Letting others in is an ongoing process.
As a therapist, I offer support for a living—yet taking in care from others is another story.
I remember the a-ha moment when I first understood the reciprocal nature of support. Several years ago I attended a powerful community-based grief ritual.
At the start of the intimate weekend, we were given time to ask questions about the process and become more acquainted with our many collaborators.
I asked a specific question about turning down help, and one man sincerely replied that people want to help, and to have that dismissed can feel like a rejection. I finally got it: denying help distances us from others—even if in our own minds we do it because we fear that we’re a burden and want to spare others that weight.
While you’re by no means responsible for satisfying others’ desire to feel needed, if you’re aware that you lean toward the isolating side of being highly independent, you can try letting people know that you see and appreciate their efforts. In fact, it honors the other person to receive their support. Thankfully, we don’t have to be alone with our pain.
Too many of us lack a safe group of people to act as a support system, whether it be friends, colleagues, family, or even chosen family. What’s more, many of us do have this, yet either don’t recognize it, or are too “independent” to take advantage of it.
Letting ourselves be seen in our needs and receive care is essential for our nourishment and growth, and yet it can be one of the most difficult things to do. Why is that?
One possibility stems from our cultural tendencies toward guilt and self-judgment, conditions that isolate us to varying degrees.
Many of us were taught to be unrealistically strong, or to place others’ needs before our own—and during times of extreme stress or adversity, our perceived “failure” to fulfill these roles can cause us to wall off from others. Even when life is moving along relatively smoothly, it can be hard to accept a compliment, ask for help with a task, or even acknowledge a simple statement of empathy.
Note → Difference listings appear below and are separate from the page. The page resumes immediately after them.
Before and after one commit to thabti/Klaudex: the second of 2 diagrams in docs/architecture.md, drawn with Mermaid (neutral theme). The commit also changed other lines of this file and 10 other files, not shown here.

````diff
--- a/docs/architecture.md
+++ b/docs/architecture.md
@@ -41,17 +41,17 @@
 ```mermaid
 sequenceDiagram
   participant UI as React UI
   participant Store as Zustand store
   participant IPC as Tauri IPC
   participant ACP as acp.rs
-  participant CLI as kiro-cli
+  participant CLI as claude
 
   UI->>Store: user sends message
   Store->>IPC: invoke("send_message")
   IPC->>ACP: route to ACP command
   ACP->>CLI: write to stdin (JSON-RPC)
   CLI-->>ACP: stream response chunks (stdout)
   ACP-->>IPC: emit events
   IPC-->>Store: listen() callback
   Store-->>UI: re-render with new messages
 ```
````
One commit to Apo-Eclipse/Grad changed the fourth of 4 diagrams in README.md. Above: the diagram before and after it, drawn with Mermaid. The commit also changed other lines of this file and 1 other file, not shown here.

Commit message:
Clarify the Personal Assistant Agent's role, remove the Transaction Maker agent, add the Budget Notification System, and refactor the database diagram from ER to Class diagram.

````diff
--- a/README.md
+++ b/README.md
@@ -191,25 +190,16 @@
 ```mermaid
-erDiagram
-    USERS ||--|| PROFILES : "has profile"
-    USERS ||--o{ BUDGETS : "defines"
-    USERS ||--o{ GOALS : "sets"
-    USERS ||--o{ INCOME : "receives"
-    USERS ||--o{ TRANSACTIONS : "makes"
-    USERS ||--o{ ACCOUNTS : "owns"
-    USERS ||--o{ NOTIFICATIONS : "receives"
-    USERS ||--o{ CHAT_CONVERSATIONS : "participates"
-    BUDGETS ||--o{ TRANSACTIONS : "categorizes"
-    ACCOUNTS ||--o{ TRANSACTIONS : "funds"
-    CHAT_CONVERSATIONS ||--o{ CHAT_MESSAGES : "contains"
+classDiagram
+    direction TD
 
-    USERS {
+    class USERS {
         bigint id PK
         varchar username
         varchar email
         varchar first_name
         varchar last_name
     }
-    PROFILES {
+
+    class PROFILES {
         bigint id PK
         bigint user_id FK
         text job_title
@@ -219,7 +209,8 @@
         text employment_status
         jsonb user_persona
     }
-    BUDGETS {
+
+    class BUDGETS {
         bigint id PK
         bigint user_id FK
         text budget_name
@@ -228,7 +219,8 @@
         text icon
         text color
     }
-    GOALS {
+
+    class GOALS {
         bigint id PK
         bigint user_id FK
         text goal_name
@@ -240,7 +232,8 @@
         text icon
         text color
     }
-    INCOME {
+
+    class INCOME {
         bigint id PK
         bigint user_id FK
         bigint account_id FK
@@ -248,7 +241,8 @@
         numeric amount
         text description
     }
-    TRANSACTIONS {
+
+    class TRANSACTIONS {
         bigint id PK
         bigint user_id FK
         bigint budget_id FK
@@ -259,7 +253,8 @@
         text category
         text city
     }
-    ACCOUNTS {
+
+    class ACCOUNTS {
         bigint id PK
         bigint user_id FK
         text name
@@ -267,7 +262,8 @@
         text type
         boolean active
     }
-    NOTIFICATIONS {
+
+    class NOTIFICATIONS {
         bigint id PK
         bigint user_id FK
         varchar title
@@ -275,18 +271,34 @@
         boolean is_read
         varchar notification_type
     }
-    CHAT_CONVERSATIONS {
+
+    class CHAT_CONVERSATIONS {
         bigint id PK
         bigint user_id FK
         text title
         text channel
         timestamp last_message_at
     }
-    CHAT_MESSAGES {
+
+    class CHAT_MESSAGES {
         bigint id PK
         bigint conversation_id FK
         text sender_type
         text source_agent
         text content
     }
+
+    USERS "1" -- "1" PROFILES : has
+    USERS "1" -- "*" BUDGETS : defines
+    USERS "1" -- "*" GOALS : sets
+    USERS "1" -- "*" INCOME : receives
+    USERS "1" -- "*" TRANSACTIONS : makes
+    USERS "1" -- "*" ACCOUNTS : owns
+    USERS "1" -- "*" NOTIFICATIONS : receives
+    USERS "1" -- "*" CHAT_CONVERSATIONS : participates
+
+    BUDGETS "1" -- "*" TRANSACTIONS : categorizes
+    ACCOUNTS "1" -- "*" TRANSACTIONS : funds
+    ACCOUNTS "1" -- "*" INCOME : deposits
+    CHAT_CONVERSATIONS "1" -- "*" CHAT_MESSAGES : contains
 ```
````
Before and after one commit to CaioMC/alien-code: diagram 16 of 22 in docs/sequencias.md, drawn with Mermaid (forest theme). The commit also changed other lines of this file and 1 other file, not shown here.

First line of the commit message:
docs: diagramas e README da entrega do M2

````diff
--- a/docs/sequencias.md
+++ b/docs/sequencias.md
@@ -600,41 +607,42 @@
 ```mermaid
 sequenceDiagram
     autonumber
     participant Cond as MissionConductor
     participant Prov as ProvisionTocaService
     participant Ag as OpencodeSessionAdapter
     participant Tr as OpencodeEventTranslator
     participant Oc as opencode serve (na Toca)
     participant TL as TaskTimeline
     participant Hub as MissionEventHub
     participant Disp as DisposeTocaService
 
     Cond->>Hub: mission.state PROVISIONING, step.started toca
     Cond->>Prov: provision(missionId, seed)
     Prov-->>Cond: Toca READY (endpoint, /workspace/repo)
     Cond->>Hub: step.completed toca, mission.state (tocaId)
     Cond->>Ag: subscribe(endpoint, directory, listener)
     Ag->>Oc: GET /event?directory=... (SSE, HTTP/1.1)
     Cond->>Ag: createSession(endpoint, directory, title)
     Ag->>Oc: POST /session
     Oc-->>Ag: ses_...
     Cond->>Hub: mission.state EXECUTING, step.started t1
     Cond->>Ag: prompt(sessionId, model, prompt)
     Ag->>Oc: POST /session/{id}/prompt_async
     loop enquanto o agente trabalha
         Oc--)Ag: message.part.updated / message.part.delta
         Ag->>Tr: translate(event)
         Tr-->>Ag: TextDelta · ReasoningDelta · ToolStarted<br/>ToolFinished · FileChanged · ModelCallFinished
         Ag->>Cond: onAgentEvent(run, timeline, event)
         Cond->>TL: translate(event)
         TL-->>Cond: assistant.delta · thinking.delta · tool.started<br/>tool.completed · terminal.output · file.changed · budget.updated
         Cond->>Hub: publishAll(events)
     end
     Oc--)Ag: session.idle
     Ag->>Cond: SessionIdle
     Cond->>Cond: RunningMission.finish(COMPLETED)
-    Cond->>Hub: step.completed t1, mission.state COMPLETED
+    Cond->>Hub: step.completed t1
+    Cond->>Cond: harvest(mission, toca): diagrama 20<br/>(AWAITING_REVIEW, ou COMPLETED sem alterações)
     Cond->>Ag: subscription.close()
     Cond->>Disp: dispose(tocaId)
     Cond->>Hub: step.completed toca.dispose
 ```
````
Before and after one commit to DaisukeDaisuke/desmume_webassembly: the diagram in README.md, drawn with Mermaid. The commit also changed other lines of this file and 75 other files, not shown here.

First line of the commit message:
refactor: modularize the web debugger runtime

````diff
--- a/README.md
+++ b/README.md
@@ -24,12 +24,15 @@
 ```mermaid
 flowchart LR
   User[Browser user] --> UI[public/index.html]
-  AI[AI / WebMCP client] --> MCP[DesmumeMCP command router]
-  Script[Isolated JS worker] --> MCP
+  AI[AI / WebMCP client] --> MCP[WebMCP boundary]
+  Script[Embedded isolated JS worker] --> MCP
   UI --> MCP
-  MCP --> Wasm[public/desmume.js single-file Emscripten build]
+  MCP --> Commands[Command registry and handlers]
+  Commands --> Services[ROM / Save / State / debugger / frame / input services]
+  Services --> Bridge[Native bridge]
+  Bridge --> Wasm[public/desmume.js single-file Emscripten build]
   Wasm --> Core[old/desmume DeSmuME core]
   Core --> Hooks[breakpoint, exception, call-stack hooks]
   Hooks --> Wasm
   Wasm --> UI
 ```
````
What are we so worried about?
- Others not being able to relate to our situation
- Others not understanding us in our responses to that situation
- Others blaming or shaming us for being in the situation
- Others being unwilling to help us
- Others being turned off by our feelings
- Others being overwhelmed by our problems
Sound familiar? These are just a few common concerns, and they prime us to deflect rather than receive support.
But what we forget when we’re struggling is that others are often more forgiving and compassionate toward us than we are toward ourselves.
Current research on self-compassion, put forth by Kristin Neff and others, confirms that we’re often much harder on ourselves than we’d ever be on others. If you can relate, chances are you’re not giving yourself enough credit for your own resilience and empathic nature.
Radical self-acceptance, your own inner work, will help with this. When you’re noticing challenging emotions arise—or the anxiety that often covers these feelings over—you can practice holding space for yourself: neither rejecting your feelings, nor becoming engulfed by them.
Though you’ll want to find a compassion-based practice that you resonate with, I personally like mindfulness teacher Tara Brach’s RAIN practice. To paraphrase:
R = Recognize what you’re feeling inside.
A = Allow the feeling to be just as it is.
I = Investigate your inner experience with kindness.
N = Non-identification with a limited sense of self or storyline.
Life brings a host of barriers to trusting others—or ourselves—enough to become receptive to care. But unfortunately, guarding against pain also keeps out healing. We live in a culture that prizes thought over feeling and independence over interdependence. We have to deliberately search for ways to express and unburden our hearts.
Hearing that man’s caring conviction at the grief ritual was an invaluable reframe for me, and allowed me to see that receiving support brings joy to others, too.
Beginning to let yourself receive will bring up fear, insecurity, and vulnerability—but it’s in these tender spaces of interdependence where love happens.